International Women's Year, 1975
International Women's Year, 1975--Congresses
Jewish women--United States
Journalists--United States
Manuscripts for publication
Murray, Pauli, 1910-1985
National Abortion Rights Action League
National Organization for Women
National Women's Political Caucus (U.S.)
New York (N.Y.)--Social life and customs--20th century
NOW Legal Defense & Education Fund
Paul VI, Pope, 1897-1978
Peoria (Ill.)--Social life and customs--20th century
Phonograph records
Rawalt, Marguerite, 1895-
Rodell, Marie F. (Marie Freid), 1912-
Rossi, Alice S., 1922-2009
Second-wave feminism--United States
Sex discrimination against women--United States

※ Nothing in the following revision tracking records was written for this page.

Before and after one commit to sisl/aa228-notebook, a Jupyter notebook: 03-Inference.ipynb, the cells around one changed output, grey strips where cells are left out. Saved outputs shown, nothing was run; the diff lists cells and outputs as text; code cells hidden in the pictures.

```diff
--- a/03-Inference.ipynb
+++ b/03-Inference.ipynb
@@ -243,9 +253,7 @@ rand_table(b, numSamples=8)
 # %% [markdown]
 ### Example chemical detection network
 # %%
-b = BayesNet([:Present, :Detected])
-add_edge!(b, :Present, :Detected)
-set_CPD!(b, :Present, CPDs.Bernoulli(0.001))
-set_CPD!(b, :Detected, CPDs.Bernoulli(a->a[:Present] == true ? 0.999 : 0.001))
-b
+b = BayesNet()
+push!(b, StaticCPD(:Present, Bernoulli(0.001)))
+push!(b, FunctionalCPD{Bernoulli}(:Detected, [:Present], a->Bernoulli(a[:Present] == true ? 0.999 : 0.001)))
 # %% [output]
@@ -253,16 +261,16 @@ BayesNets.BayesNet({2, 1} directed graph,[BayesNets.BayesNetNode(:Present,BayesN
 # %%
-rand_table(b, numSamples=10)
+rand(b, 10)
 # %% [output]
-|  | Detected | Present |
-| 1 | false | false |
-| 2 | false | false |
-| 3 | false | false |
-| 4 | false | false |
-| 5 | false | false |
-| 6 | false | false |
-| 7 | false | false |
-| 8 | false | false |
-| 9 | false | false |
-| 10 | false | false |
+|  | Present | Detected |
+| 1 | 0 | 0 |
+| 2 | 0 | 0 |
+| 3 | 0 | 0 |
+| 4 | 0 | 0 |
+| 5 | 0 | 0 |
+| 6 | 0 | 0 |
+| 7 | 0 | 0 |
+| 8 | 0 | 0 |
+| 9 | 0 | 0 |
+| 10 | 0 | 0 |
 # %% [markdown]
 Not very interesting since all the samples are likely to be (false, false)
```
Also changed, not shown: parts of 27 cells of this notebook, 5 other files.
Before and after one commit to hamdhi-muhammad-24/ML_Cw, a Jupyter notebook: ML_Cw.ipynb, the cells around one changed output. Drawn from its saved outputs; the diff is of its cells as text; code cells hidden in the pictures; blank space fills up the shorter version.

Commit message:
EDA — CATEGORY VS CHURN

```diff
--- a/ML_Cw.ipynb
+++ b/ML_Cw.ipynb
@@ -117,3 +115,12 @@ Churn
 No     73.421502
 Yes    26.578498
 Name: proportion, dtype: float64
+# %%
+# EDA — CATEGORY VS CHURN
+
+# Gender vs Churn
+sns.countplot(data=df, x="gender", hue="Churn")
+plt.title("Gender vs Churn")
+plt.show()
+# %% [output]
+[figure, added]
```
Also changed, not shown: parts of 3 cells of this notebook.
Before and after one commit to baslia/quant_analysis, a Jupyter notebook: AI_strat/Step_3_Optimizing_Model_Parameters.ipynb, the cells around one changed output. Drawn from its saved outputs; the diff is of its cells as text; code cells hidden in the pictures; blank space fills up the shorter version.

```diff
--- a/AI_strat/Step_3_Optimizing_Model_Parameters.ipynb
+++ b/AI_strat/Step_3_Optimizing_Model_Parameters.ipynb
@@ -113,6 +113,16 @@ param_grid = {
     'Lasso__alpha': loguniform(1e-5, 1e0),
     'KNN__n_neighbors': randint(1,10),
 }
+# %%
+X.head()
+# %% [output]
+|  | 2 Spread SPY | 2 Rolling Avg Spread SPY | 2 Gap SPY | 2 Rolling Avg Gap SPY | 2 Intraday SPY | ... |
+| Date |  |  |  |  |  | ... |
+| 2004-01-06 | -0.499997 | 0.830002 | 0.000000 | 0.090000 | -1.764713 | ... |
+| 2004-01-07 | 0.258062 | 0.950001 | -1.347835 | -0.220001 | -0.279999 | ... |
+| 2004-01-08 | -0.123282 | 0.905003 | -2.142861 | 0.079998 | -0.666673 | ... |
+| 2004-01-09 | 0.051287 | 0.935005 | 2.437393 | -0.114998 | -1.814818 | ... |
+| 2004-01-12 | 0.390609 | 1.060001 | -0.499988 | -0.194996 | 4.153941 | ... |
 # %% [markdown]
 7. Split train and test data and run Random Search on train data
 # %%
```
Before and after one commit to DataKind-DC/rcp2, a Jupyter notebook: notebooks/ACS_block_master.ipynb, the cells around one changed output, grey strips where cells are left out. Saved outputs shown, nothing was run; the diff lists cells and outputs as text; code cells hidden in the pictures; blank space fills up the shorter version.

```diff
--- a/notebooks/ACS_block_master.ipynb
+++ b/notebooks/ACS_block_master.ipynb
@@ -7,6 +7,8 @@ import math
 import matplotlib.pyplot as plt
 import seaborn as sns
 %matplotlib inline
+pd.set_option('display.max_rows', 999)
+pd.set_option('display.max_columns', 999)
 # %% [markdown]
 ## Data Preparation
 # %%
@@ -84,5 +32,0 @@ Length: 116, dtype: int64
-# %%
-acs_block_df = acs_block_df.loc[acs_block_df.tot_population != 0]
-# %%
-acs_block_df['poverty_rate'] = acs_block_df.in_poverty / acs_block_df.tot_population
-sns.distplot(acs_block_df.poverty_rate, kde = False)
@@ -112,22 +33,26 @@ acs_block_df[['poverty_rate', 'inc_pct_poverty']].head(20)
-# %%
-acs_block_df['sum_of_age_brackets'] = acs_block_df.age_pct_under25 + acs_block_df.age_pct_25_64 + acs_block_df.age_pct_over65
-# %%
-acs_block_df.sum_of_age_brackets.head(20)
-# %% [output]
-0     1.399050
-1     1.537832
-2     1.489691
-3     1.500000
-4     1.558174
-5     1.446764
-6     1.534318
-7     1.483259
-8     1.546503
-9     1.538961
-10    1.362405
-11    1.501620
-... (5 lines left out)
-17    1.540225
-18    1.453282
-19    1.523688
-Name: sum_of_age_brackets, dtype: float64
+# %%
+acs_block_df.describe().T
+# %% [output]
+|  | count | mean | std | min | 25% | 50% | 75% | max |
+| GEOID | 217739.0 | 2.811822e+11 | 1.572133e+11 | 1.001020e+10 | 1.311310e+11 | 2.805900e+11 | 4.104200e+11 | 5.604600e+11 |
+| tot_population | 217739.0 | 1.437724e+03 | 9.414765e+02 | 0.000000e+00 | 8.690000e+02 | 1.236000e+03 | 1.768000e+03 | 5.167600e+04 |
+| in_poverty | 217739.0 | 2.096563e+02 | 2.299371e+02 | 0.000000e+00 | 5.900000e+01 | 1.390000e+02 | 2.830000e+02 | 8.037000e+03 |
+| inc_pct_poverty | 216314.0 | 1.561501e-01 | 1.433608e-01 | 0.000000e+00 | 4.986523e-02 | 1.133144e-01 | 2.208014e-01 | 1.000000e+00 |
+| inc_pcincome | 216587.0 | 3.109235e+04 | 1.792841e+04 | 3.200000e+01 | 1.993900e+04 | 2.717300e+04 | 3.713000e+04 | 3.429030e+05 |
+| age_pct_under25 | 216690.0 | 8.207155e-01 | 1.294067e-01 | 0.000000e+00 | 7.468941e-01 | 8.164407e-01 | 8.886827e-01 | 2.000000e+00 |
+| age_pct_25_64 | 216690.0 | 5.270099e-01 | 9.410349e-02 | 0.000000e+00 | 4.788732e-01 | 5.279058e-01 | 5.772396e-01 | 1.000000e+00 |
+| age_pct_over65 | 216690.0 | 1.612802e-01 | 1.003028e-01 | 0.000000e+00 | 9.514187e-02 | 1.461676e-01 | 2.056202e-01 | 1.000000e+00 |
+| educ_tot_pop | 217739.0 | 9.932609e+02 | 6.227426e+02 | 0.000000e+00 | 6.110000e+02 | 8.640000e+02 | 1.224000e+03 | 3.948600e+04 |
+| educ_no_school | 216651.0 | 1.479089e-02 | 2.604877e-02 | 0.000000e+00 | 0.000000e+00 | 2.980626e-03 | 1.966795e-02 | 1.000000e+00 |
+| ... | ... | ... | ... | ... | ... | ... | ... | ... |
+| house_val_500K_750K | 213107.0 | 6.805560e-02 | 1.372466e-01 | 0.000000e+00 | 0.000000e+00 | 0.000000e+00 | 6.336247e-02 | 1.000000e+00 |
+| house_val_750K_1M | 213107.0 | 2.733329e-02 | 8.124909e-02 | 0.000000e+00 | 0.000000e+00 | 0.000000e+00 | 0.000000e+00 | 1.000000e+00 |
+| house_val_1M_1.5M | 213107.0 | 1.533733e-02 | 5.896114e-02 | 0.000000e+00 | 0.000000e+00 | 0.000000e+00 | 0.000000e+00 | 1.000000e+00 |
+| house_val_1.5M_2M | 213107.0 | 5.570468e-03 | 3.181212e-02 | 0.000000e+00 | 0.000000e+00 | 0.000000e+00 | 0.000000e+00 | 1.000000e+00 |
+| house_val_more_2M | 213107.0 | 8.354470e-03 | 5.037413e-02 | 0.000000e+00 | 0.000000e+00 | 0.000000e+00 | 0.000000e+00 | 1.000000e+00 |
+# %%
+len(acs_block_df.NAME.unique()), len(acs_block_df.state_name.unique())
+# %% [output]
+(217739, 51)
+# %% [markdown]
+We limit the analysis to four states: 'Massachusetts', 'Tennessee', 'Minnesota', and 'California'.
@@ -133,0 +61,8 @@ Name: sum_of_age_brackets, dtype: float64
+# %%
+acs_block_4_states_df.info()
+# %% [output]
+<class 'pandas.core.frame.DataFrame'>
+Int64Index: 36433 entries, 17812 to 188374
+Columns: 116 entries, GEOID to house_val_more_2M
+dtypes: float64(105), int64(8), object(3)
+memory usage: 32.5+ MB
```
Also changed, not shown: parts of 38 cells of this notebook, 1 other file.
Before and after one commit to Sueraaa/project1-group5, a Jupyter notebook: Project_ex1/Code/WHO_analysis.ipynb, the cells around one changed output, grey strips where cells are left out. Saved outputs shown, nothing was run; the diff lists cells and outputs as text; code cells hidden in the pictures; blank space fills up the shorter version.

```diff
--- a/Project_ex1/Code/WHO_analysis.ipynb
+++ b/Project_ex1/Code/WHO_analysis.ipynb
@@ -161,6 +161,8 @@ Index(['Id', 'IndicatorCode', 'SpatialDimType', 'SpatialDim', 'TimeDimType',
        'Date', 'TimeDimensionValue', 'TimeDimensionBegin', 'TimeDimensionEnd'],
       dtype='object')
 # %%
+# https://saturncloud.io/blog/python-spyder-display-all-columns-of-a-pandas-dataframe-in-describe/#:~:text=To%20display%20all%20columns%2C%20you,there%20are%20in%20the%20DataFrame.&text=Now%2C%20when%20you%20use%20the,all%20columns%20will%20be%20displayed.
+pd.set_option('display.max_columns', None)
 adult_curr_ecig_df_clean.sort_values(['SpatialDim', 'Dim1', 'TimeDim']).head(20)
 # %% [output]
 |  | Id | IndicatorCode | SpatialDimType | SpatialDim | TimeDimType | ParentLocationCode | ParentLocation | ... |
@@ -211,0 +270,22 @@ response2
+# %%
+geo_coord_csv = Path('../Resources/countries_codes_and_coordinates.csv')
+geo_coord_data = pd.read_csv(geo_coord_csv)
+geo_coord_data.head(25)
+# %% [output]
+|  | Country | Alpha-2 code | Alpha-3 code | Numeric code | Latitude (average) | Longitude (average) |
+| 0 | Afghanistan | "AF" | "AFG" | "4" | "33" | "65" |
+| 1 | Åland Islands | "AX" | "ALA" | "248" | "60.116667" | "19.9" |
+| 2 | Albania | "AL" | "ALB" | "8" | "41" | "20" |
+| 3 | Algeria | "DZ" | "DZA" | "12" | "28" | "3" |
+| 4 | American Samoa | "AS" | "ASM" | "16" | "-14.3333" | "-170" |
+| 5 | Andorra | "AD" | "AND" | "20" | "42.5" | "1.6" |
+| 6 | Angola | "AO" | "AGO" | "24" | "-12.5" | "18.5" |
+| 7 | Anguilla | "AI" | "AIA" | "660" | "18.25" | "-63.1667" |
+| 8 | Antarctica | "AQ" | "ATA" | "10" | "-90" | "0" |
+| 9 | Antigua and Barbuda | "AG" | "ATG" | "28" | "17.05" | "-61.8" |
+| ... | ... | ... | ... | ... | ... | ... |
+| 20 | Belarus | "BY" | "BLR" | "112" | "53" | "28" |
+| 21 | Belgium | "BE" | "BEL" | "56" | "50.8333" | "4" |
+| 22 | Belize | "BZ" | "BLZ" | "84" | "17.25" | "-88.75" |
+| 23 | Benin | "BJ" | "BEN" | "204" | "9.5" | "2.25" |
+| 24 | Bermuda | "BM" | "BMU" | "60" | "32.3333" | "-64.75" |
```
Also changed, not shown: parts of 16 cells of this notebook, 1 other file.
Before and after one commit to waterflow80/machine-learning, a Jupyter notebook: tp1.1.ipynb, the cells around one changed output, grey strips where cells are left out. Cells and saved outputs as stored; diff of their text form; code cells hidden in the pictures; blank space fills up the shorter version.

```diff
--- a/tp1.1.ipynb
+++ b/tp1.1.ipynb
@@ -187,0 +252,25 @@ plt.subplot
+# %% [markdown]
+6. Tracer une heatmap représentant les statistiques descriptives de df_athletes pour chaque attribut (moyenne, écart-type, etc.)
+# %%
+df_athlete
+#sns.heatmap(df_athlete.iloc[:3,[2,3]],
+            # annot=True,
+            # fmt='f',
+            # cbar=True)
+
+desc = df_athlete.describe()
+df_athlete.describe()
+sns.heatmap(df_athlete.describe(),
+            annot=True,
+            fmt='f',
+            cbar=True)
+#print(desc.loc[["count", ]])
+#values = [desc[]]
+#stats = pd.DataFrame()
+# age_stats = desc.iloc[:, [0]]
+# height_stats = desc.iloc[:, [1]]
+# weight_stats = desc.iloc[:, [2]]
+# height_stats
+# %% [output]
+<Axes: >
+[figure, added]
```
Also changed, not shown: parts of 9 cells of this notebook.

Simchak, Morag MacLeod
Smith College--Alumni and alumnae
Smith College--Students
Stern, Edith M. (Edith Mendel), 1901-1975
Toffler, Alvin
Political conventions
United Electrical, Radio and Machine Workers of America.
Women--Employment--United States
Women -- Legal status, laws, etc.--United States
Women--United States--Social conditions
Women authors
Women in mass media.
Women--Political activity--United States
Women political activists--United States
Women's rights--Congresses
Women's rights--United States
World Conference of the International Women's Year (1975 : Conference Centre of the Mexican Ministry of Foreign Affairs)